This section is from the book "Commercial Gardening Vol2", by John Weathers (the Editor). Also available from Amazon: Commercial Gardening, A Practical & Scientific Treatise For Market Gardeners.
A genus containing three hundred or more species from all parts of the world. They are characterized by having linear or oblong sori on the under surfaces or near the margins of the fronds, and the veins are forked or pinnate, free.
Fig. 311. - Asplenium Nidus australasicum.

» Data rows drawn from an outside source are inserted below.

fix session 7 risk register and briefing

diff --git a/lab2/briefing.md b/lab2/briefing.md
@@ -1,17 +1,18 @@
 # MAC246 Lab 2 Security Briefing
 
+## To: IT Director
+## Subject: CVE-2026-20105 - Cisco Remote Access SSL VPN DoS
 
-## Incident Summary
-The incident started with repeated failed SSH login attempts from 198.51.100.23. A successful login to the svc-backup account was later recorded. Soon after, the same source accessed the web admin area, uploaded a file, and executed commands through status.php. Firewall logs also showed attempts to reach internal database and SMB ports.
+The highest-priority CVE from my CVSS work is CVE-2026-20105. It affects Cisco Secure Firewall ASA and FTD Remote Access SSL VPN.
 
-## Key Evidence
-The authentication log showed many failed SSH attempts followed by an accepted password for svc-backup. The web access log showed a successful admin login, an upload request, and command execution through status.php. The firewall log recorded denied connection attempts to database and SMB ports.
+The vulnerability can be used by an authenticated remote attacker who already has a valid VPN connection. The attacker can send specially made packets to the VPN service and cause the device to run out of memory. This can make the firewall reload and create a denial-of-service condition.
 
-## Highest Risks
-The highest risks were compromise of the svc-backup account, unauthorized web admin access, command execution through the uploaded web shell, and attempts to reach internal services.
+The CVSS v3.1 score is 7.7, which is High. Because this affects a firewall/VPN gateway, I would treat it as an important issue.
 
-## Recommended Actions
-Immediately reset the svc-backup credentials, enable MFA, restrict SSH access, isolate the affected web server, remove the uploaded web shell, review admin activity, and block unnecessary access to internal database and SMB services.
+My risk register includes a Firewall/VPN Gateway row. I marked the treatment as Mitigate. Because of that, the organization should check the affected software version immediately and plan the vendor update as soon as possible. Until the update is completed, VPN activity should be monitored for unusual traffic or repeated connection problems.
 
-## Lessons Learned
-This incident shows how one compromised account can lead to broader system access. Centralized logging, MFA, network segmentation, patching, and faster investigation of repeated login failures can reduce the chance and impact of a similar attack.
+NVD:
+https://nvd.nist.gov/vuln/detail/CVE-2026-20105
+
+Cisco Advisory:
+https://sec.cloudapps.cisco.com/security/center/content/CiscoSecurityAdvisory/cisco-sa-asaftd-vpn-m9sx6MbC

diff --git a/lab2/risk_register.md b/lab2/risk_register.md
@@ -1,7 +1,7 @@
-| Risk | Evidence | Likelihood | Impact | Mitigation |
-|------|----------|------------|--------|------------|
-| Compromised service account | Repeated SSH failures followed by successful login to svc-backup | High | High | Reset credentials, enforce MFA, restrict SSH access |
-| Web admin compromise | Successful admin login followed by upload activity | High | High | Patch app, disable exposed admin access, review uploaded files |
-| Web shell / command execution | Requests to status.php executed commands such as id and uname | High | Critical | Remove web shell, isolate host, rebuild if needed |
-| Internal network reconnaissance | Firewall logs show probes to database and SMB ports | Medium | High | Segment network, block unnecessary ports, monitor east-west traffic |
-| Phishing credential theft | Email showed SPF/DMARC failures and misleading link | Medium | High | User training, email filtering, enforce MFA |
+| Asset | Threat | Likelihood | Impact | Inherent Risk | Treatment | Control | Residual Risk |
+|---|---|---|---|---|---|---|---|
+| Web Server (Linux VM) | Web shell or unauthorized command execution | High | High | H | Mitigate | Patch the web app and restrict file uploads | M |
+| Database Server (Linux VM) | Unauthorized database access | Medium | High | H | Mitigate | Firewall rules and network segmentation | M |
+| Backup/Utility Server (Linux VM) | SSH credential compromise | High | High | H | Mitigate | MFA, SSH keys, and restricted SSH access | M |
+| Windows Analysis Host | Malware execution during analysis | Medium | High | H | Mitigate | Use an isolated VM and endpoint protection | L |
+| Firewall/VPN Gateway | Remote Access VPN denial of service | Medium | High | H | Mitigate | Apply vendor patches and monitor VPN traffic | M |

Only a few kinds are grown largely for market work, amongst the best being: biforme, often mistaken for bnlbiferum, but being more compact in growth; Belangeri, a native of Java, with finely divided fronds; bulbiferum, the well-known "Carrot-top Fern", with graceful arching fronds that produce bulbils or offsets freely, as the name indicates; A. Colensoi, A. foeni-culaceum, A. Hilli, A. inoequale, A, lucidum, and A. erectum are other kinds that sell best in 3-in. pots, and are wanted at all times. A. Nidus, the "Birds' Nest Fern" from Australia, has become a very popular market Fern of late years, and it is not unusual for one firm alone to have an annual output of 60,000 to 70,000 plants in 3-in. pots, besides large numbers in 5-in. and 7-in. pots. The large shining-green fronds forming a cuplike cluster are highly decorative. The variety australasicum (fig. 311), has a black and sharply keeled rachis, while multilobwm or multilacerum has the upper portion of the fronds cut into crested or pinnatifid segments.